  • Where sidewalks are not provided by the local jurisdiction, provide sidewalks along all adjacent public ways so that no one has to walk in the street when passing by the building.
Photo of a large patio walkway that uses pervious pavers in a basket weave pattern
A hydrogen refueling station that resembles a traditional gas pump station with a line of cars

Pervious pavers

Hydrogen refueling station

Balance Site Sustainability with Site Security/Safety

Silt fence used for erosion control measures

Silt fence used for erosion control measures

  • Consider installing retention ponds and berms to control erosion, manage storm water, and reduce the heat island effect, while also serving as physical barriers to control access to a building.
  • Use native or locally adapted trees to improve the quality of the site and provide visual screening of assets and people.
  • Implement erosion control measures to stabilize the soil (e.g., seeding and mulching, installing pervious paving) and/or to retain sediment after erosion has occurred (e.g., earth dikes and sediment basins). These help to reduce the negative impacts on water and air quality as well as mitigate potential damage to a building's foundation and structural system due to floods, mudslides, torrential rainstorms, and other natural hazards.
  • See also WBDG Balancing Security/Safety and Sustainability Objectives.

Smart Growth

Smart Growth is an issue that concerns many communities around the country.

It relates to controlling sprawl, reusing existing infrastructure, creating walkable neighborhoods, and locating places to live and work near public transportation.

It is more resource-efficient to reuse existing roads and utilities than to build new ones which are far out from cities in rural areas.

Smart growth preserves open spaces and farm land, strengthens the development of existing communities and improves their quality of life.

Emerging Issues

Chicago City Hall green roof

Green roofs can effectively absorb most rainfall events, reverse the urban heat island effect, and provide wildlife habitat. Chicago City Hall. Chicago, IL.
Photo Credit: Don Horn

As global climate change increases storm events and changes ecosystems, sites are now more frequently threatened with damage from flooding, wind erosion and damage, abnormal temperatures, etc.

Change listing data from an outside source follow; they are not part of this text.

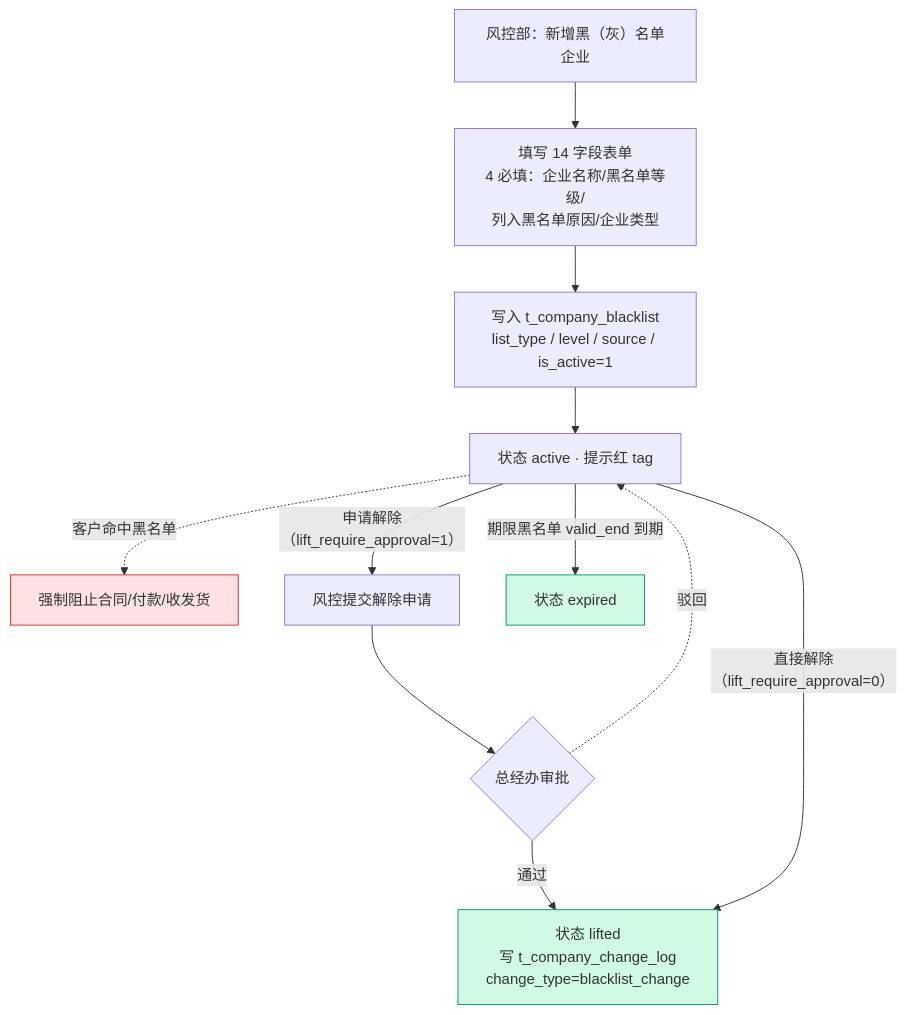
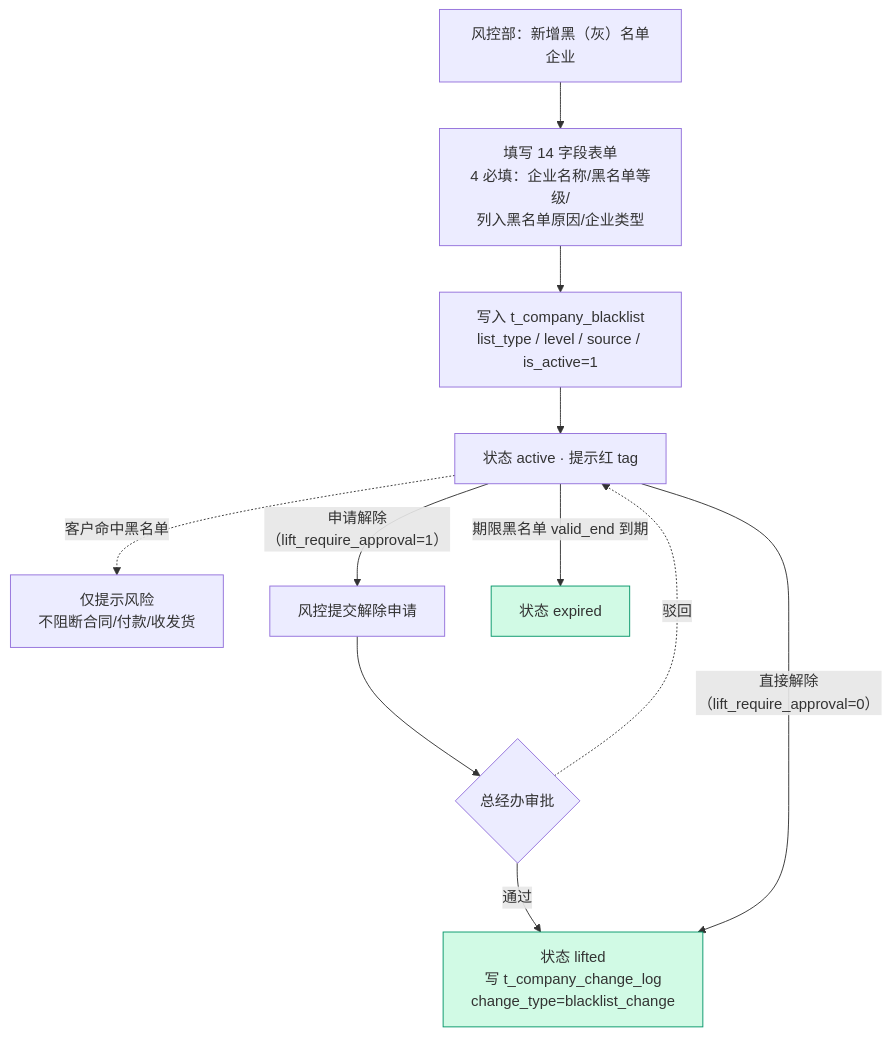
One commit to Ummyue/gyt-admin changed the second of 7 diagrams in docs-v2/02.02-客户管理.md. Above: the diagram before and after it, drawn with Mermaid. The commit also changed other lines of this file and 40 other files, not shown here.

````diff
--- a/docs-v2/02.02-客户管理.md
+++ b/docs-v2/02.02-客户管理.md
@@ -182,19 +210,19 @@
 ```mermaid
 flowchart TB
     A["风控部：新增黑（灰）名单企业"] --> B["填写 14 字段表单<br/>4 必填：企业名称/黑名单等级/<br/>列入黑名单原因/企业类型"]
     B --> C["写入 t_company_blacklist<br/>list_type / level / source / is_active=1"]
     C --> D["状态 active · 提示红 tag"]
-    D -.->|"客户命中黑名单"| E["强制阻止合同/付款/收发货"]
+    D -.->|"客户命中黑名单"| E["仅提示风险<br/>不阻断合同/付款/收发货"]
 
     D -->|"申请解除（lift_require_approval=1）"| F["风控提交解除申请"]
     F --> G{"总经办审批"}
     G -->|"通过"| H["状态 lifted<br/>写 t_company_change_log<br/>change_type=blacklist_change"]
     G -.->|"驳回"| D
     D -->|"直接解除（lift_require_approval=0）"| H
     D -->|"期限黑名单 valid_end 到期"| I["状态 expired"]
 
     classDef danger fill:#fee2e2,stroke:#dc2626
     classDef ok fill:#d1fae5,stroke:#059669
-    class E danger
+    class E sys
     class H,I ok
 ```
````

Consider selecting a site that will limit the intended building's potential damage from global climate change.

Hydrology of site to predevelopment conditions (EISA); energy reduction potential of site; how to use the site to maximize energy development in balance with preserving habitat.

Relevant Codes, Laws, and Standards

Codes and Laws


Additional Resources

Minimize Development of Undeveloped Open Space

Control Erosion through Improved Landscaping Practices

Reduce, Control, and Treat Surface Runoff

Consider Energy Implications in Site Selection and Building Orientation

Reduce Heat Islands Using Landscaping and Building Design Methods

Employ Environmentally Preferable Landscaping Practices

Minimize Habitat Disturbance

Restore the Health of Degraded Sites

Design for Sustainable Transportation

Smart Growth


Training Courses

Case Studies